President Obama and Mitt Romney could probably learn something from these guys. Better yet, Mitch McConnell and Harry Reid. Even John Boehner and Nancy Pelosi — although given their genders (and Furman’s housing rules), that might be a stretch in this case.
Still, if 2013 Furman graduates Thomas Hydrick, executive director of College Republicans, and Ben Saul, president of College Democrats, can become friends and roommates, maybe — just maybe — there’s hope for the gridlock, hostility and inter-party bickering that mars today’s political landscape from the South Carolina state house to Washington, D.C. Can’t we all just get along? Two Phi Beta Kappa Furman gentlemen from the Palmetto State have shown it can be done.
In past years on campus, relationships between groups of opposite political persuasions had not always been particularly cordial. Saul noticed the tension as early as his freshman year, and has been praised for his efforts to bring groups together to co-sponsor events that promote an exchange of ideas. Since 2011, the College Democrats and College Republicans have joined to organize programs and panel discussions concerning issues such as the federal budget, school safety, and U.S.-Mexico relations, which featured former Mexican president Vicente Fox.
And whether they’ve meant to or not, through their bipartisan example Hydrick and Saul have served as models for everyone on campus.

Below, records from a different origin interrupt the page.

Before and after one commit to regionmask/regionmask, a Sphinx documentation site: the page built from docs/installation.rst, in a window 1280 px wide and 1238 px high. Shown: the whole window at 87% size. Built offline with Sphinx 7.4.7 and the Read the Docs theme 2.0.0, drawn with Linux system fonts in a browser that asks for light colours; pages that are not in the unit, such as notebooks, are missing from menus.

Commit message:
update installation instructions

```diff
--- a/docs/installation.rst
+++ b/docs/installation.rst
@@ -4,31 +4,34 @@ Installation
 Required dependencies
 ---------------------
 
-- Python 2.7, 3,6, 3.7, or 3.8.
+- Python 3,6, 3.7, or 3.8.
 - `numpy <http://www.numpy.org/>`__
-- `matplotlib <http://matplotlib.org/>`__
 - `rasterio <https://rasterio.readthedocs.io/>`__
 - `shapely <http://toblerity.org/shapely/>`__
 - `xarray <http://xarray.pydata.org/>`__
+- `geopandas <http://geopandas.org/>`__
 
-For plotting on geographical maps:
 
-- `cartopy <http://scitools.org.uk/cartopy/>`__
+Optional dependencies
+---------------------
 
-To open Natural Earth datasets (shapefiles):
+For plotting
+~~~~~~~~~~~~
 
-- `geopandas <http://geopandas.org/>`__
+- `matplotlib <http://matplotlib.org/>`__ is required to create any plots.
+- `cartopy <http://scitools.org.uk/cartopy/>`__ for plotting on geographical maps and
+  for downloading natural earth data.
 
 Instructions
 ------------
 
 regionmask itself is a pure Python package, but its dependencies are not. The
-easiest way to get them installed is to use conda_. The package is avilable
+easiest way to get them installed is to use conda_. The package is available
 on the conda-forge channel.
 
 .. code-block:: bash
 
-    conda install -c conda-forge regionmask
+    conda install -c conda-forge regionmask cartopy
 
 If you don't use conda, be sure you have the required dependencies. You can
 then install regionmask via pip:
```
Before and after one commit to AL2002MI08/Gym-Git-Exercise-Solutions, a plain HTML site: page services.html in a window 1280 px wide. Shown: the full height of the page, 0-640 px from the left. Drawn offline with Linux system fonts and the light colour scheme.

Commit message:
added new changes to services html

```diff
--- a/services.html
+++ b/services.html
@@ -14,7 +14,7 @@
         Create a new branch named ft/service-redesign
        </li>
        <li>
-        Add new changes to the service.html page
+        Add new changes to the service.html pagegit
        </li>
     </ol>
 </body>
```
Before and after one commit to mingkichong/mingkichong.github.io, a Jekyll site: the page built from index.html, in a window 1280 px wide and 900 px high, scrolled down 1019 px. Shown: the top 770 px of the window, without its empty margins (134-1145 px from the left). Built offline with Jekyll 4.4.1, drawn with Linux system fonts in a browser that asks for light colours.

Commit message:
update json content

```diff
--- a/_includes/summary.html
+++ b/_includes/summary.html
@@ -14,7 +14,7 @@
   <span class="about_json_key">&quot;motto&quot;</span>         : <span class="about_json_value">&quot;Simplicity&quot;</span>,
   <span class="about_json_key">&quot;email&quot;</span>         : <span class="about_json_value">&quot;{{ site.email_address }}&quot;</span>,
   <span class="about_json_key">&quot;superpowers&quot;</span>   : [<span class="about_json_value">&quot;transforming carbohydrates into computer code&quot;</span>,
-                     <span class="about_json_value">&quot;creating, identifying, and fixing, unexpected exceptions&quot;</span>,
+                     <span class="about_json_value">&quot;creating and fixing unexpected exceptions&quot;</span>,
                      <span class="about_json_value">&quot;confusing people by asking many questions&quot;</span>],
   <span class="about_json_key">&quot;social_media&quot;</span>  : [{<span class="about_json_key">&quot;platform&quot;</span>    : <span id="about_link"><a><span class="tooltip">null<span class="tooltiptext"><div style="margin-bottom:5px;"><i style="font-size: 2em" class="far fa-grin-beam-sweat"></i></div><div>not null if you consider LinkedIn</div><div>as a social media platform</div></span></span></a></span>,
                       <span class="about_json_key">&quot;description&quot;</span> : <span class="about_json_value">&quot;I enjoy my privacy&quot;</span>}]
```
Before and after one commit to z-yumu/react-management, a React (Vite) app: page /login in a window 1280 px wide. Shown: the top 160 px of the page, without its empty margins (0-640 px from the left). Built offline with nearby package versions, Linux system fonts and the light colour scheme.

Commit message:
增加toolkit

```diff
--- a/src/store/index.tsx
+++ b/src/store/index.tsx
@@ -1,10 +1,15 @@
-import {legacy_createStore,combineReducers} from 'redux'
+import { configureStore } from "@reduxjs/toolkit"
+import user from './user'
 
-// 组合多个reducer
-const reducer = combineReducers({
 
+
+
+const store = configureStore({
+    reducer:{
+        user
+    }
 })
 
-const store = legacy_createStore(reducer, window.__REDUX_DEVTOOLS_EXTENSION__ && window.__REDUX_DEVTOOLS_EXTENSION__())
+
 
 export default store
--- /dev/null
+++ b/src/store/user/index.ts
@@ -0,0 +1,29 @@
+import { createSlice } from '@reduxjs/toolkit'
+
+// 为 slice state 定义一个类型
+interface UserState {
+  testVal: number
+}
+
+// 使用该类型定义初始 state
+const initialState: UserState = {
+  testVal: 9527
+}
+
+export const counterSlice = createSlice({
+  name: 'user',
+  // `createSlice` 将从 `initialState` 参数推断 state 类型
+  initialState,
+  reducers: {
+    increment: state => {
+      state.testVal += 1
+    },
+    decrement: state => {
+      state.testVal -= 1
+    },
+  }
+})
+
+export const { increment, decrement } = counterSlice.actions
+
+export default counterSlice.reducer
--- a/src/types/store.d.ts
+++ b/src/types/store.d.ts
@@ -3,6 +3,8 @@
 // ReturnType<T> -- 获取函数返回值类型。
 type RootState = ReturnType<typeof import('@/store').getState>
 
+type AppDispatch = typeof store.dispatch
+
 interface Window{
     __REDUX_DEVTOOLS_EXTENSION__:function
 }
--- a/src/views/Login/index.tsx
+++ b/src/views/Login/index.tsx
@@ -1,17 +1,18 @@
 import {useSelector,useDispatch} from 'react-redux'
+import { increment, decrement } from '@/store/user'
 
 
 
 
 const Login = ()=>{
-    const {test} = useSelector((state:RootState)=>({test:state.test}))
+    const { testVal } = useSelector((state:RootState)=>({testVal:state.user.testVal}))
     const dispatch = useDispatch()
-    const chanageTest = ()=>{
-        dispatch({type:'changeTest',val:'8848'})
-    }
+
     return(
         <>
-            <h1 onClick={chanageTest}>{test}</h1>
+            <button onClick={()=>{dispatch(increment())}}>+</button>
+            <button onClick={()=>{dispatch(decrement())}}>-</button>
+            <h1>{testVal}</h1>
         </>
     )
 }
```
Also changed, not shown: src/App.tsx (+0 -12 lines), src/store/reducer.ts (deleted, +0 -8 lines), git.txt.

Although they won’t have each other to banter with next year, they’re ready for the next steps in their lives. Hydrick, a history and political science major from Columbia, plans to pursue a Master of Philosophy degree in historical studies at England’s Cambridge University, then enroll at Vanderbilt University Law School. Saul, a Greenwood resident focused on poverty studies, is spending the summer working for the Office of Rural Outreach at the U.S. Department of Education. In the fall he’ll be a graduate fellow with Furman’s Richard W. Riley Institute, working at Scott’s Branch High School in rural Summerton, S.C., part of the state’s “Corridor of Shame.” He plans to attend graduate school and become an educator.